Published: 27 January 2021

Nobody loves a critic, and we nurses can be so hard on ourselves, can’t we?

When your inner nurse critic is constantly shouting at you from the back seat of your car, something has to change. The easiest solution is to simply hit the ejector seat button if you can, but if that fails, it’s time to talk back.

The Ejector Seat? It’s Likely Too Easy

If your inner monologue about your nursing skills, expertise, career trajectory or knowledge has turned hyper-critical lately, you need to do something about it.

Using a metaphor of your nursing career as a car and your inner critic as an annoying passenger in the back seat, it would be so easy to just hit that ejector seat button and be on your merry way. In reality, however, it’s probably not going to be that simple.

Nurses are often very particular; they like when things are done correctly and are unhappy when things are disorderly. When you look at yourself as a nurse, what do you see? Do you find every excuse for self-criticism, or do you also look for what’s good?

When the ejector seat button is malfunctioning, the first thing to do is to respond to every attack from your inner nurse critic, which may often have to do with comparing yourself to others.

Attack: I’m such a lame nurse; I don’t do anything as exciting as my friends.

Response: I’ve actually done some very good work with my patients. I may not work in __________ like Susan does, but I know that I’ve made a difference in my patients’ lives.

Attack: I’m not as smart as the other nurses. I don’t know anything.

Response: If I made a list of everything I know about the human body, pathophysiology, pharmacology, human behaviour, and other areas I’m knowledgeable about, that list would fill a very large book.

Attack: My career is going nowhere.

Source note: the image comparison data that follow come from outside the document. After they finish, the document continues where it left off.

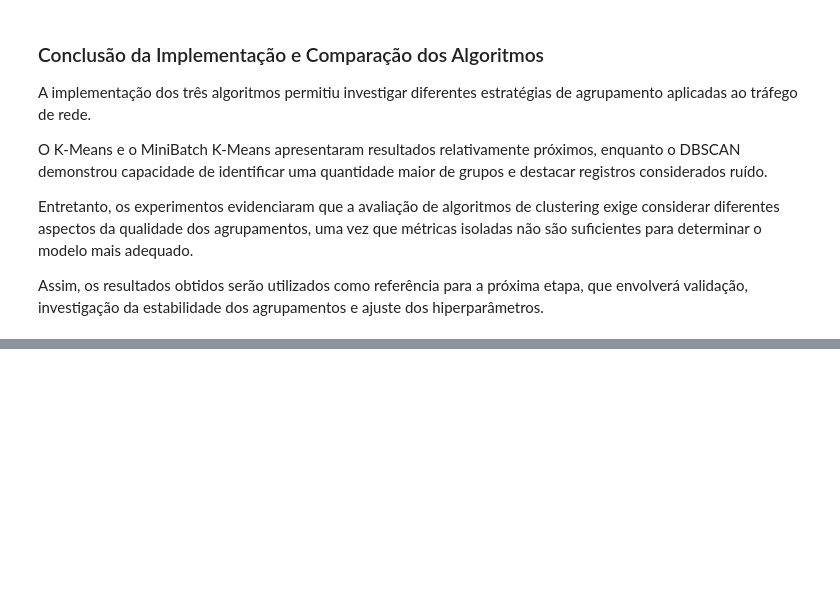
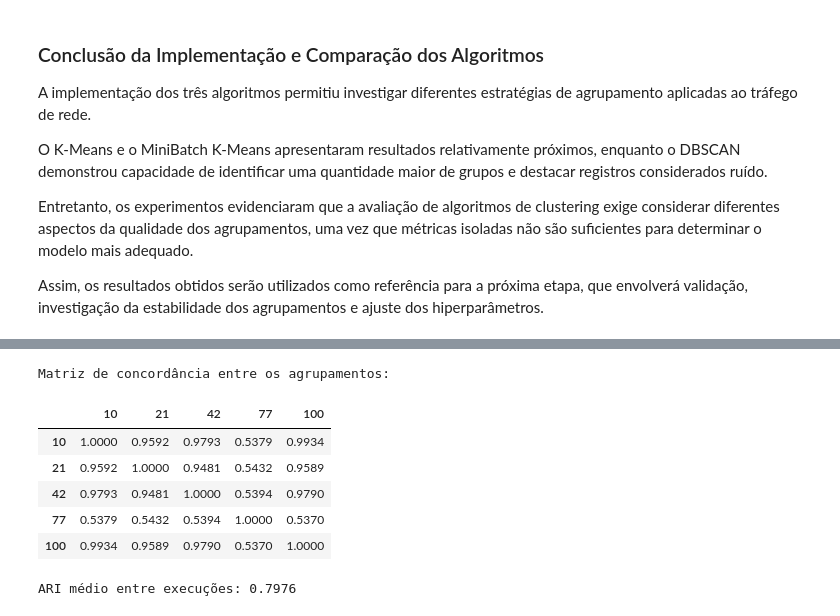
Before and after one commit to pedroemilio17/Machine_learning, a Jupyter notebook: 3_EDA_DOCUMENTADA.ipynb, the cells around one changed output, grey strips where cells are left out. Drawn from its saved outputs; the diff is of its cells as text; code cells hidden in the pictures; blank space fills up the shorter version.

```diff
--- a/3_EDA_DOCUMENTADA.ipynb
+++ b/3_EDA_DOCUMENTADA.ipynb
@@ -1829,0 +1918,47 @@ Assim, os resultados obtidos serão utilizados como referência para a próxima
+# %%
+
+from sklearn.metrics import adjusted_rand_score
+import pandas as pd
+import numpy as np
+
+# Compara os agrupamentos das cinco execuções
+matriz_ari = np.zeros(
+    (len(sementes), len(sementes))
+)
+
+for i in range(len(sementes)):
+    for j in range(len(sementes)):
+
+        matriz_ari[i, j] = adjusted_rand_score(
+            rotulos_execucoes[i],
+            rotulos_execucoes[j]
+        )
+
+# Organiza os resultados em uma tabela
+ari_df = pd.DataFrame(
+    matriz_ari,
+    index=sementes,
+    columns=sementes
+)
+
+print("Matriz de concordância entre os agrupamentos:")
+display(ari_df.round(4))
+
+# Média das comparações, excluindo a diagonal
+valores_ari = matriz_ari[
+    np.triu_indices(len(sementes), k=1)
+]
+
+print(
+    "\nARI médio entre execuções:",
+    round(valores_ari.mean(), 4)
+)
+# %% [output]
+Matriz de concordância entre os agrupamentos:
+|  | 10 | 21 | 42 | 77 | 100 |
+| 10 | 1.0000 | 0.9592 | 0.9793 | 0.5379 | 0.9934 |
+| 21 | 0.9592 | 1.0000 | 0.9481 | 0.5432 | 0.9589 |
+| 42 | 0.9793 | 0.9481 | 1.0000 | 0.5394 | 0.9790 |
+| 77 | 0.5379 | 0.5432 | 0.5394 | 1.0000 | 0.5370 |
+| 100 | 0.9934 | 0.9589 | 0.9790 | 0.5370 | 1.0000 |
+ARI médio entre execuções: 0.7976
```
Also changed, not shown: parts of 30 cells of this notebook.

I’m a failure.

Response: When I look back, I can see that I’ve actually come a long way. I may have a lot more to learn, but compared to when I was fresh out of school, I’ve actually accomplished a lot.

If you don’t talk back to your inner critic, they will simply take up an increasing amount of space until your positive self-talk has been edged out. Don’t allow that critic so much air time.

nurse critic self doubt

Replacing the Critic

If a movie critic only talks about how much they hate everything they see, that would get pretty boring after a while. In fact, the newspaper or website that pays their salary would probably fire them eventually and look for someone who could see both the good and the bad. The same applies to your inner critic.

Just like a movie critic, you don’t have to love every single thing you’ve done and think you’re absolutely perfect at every moment. Rather, you can bring balance to the conversation by acknowledging, for instance, that there are things that could be better and some things that are pretty good as they are.

A critic who rides in the back seat and does nothing but negate you is adding nothing to your life and career. As in the examples of attacks and responses above, you can talk back to that critic and try to put them in their place; in fact, they may actually learn to be more measured in their appraisals.

In the end, you have to decide if you’re willing to drive around with this voice always telling you that you’re not good enough and never will be. Being realistic, there’s always more to learn and experience, but that’s a part of life.

You likely became a nurse to be a productive member of society who gives back through heartfelt and compassionate service. How cool is that?

So give yourself a break, train your critic to chill out a little, and be willing to see how you’ve done some great things and still have room to learn and grow. Your critic is probably willing to learn too, and if not, you can always get that ejector seat button fixed.

nurse critic confidence